- **EXERCISE DIRECTIONS**
From the records below, copy the lines that include "string".

- **SUPPLIED MATERIAL**
== Segment start ==
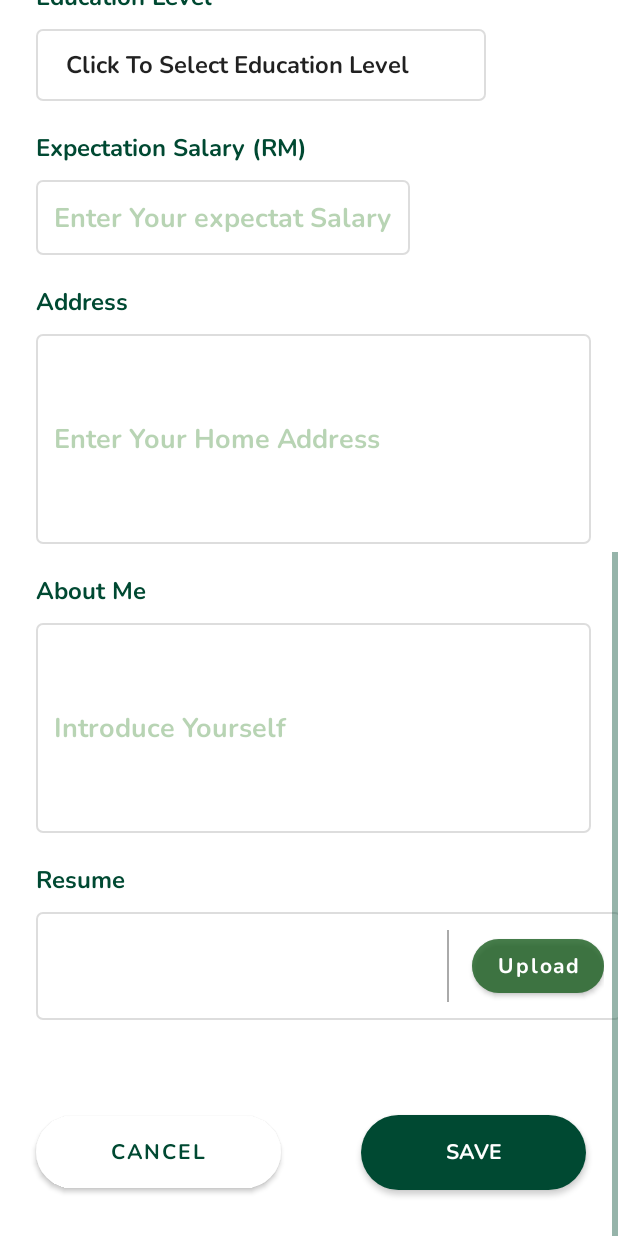
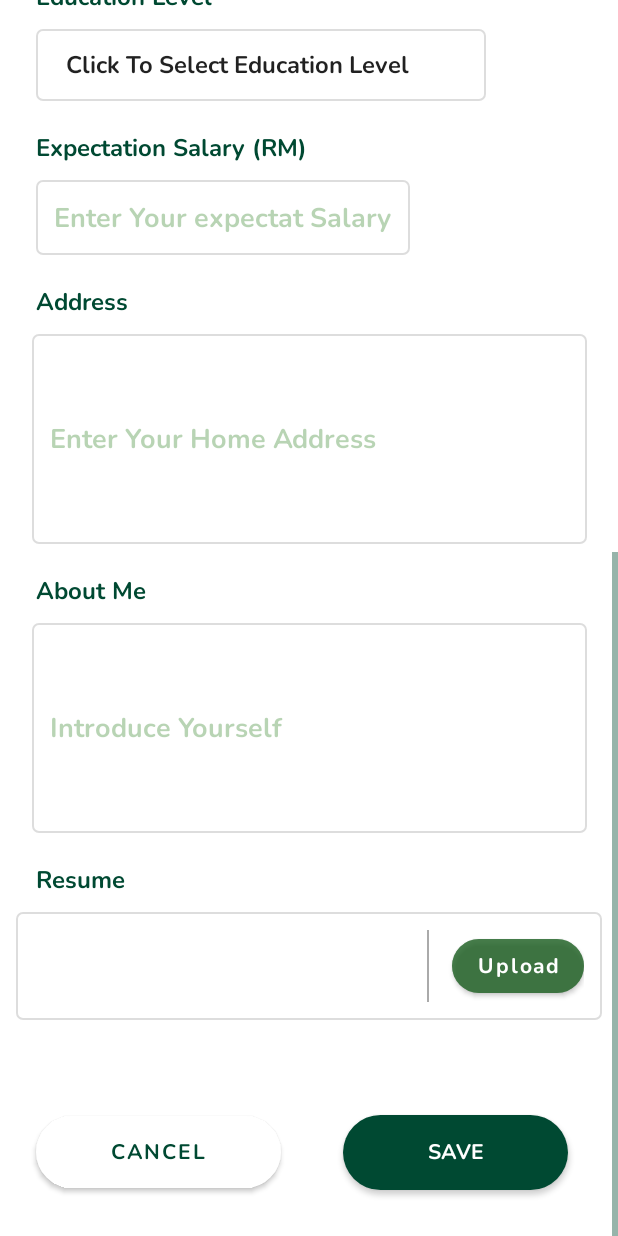
Before and after one commit to WeiChin04/EasyJob, an Android app: the EditUserProfileFragment screen opened through its navigation route, scrolled down 664 dp, on a phone screen of 412 x 824 dp. Run offline under Robolectric (Android 15) with nearby library versions, the phone set to English and light mode, and no system bars; our stand-ins replace CircleImageView, Firebase (no records; nobody signed in at launch, a user with empty details on screens opened directly), navigation-ui; pictures from the network do not load.

Commit message:
employer home bug solve

```diff
--- a/app/src/main/res/layout/fragment_edit_user_profile.xml
+++ b/app/src/main/res/layout/fragment_edit_user_profile.xml
@@ -214,9 +214,11 @@
             android:layout_width="370dp"
             android:layout_height="140dp"
             android:layout_marginTop="10dp"
+            android:layout_marginEnd="24dp"
             android:hint="@string/enter_your_home_address"
             android:importantForAutofill="no"
             android:inputType="textMultiLine"
+            app:layout_constraintEnd_toEndOf="parent"
             app:layout_constraintStart_toStartOf="@+id/tv_user_address_title"
             app:layout_constraintTop_toBottomOf="@+id/tv_user_address_title" />
 
@@ -236,9 +238,11 @@
             android:layout_width="370dp"
             android:layout_height="140dp"
             android:layout_marginTop="10dp"
+            android:layout_marginEnd="24dp"
             android:hint="@string/introduce_yourself"
             android:importantForAutofill="no"
             android:inputType="textMultiLine"
+            app:layout_constraintEnd_toEndOf="parent"
             app:layout_constraintStart_toStartOf="@+id/tv_user_about_me_title"
             app:layout_constraintTop_toBottomOf="@+id/tv_user_about_me_title" />
 
@@ -259,7 +263,9 @@
             android:layout_width="wrap_content"
             android:layout_height="wrap_content"
             android:layout_marginTop="10dp"
+            android:layout_marginEnd="24dp"
             android:orientation="horizontal"
+            app:layout_constraintEnd_toEndOf="parent"
             app:layout_constraintStart_toStartOf="@+id/tv_user_resume_title"
             app:layout_constraintTop_toBottomOf="@+id/tv_user_resume_title">
 
@@ -307,6 +313,7 @@
             android:layout_width="150dp"
             android:layout_height="50dp"
             android:layout_marginStart="32dp"
+            android:layout_marginEnd="24dp"
             android:text="@string/save"
             app:layout_constraintBottom_toBottomOf="@+id/btnCancel"
             app:layout_constraintEnd_toEndOf="parent"
--- a/app/src/main/res/layout/fragment_employer_job_form.xml
+++ b/app/src/main/res/layout/fragment_employer_job_form.xml
@@ -128,10 +128,12 @@
             android:layout_width="370dp"
             android:layout_height="140dp"
             android:layout_marginTop="8dp"
+            android:layout_marginEnd="24dp"
             android:ems="10"
             android:hint="@string/job_requirement_hint"
             android:inputType="textMultiLine"
             android:minHeight="48dp"
+            app:layout_constraintEnd_toEndOf="parent"
             app:layout_constraintStart_toStartOf="@+id/tvJobRequirement"
             app:layout_constraintTop_toBottomOf="@+id/tvJobRequirement" />
 
@@ -151,9 +153,11 @@
             android:layout_width="370dp"
             android:layout_height="140dp"
             android:layout_marginTop="8dp"
+            android:layout_marginEnd="24dp"
             android:ems="10"
             android:hint="@string/responsibilities_hint"
             android:inputType="textMultiLine"
+            app:layout_constraintEnd_toEndOf="parent"
             app:layout_constraintStart_toStartOf="@+id/tvResponsibilities"
             app:layout_constraintTop_toBottomOf="@+id/tvResponsibilities" />
 
@@ -184,10 +188,12 @@
             android:layout_width="370dp"
             android:layout_height="wrap_content"
             android:layout_marginTop="8dp"
+            android:layout_marginEnd="24dp"
             android:ems="10"
             android:hint="@string/workplace_hint"
             android:inputType="textPersonName"
             android:minHeight="48dp"
+            app:layout_constraintEnd_toEndOf="parent"
             app:layout_constraintStart_toStartOf="@+id/tvWorkPlace"
             app:layout_constraintTop_toBottomOf="@+id/tvWorkPlace" />
 
--- a/app/src/main/res/layout/fragment_user_my_job.xml
+++ b/app/src/main/res/layout/fragment_user_my_job.xml
@@ -36,7 +36,7 @@
     <androidx.swiperefreshlayout.widget.SwipeRefreshLayout
         android:id="@+id/swipeRefreshLayout"
         android:layout_width="wrap_content"
-        android:layout_height="wrap_content"
+        android:layout_height="0dp"
         app:layout_constraintEnd_toEndOf="parent"
         app:layout_constraintStart_toStartOf="parent"
         app:layout_constraintTop_toBottomOf="@+id/appBarLayout">
```
Also changed, not shown: app/src/main/java/com/example/easyjob/employer/jobAnalysisAdapter.kt (+10 -9 lines), app/src/main/res/layout/fragment_edit_employer_profile.xml (+7 -2 lines).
== Segment end ==
- **RESULT**
             android:hint="@string/enter_your_home_address"
             android:hint="@string/introduce_yourself"
             android:text="@string/save"
             android:hint="@string/job_requirement_hint"
             android:hint="@string/responsibilities_hint"
             android:hint="@string/workplace_hint"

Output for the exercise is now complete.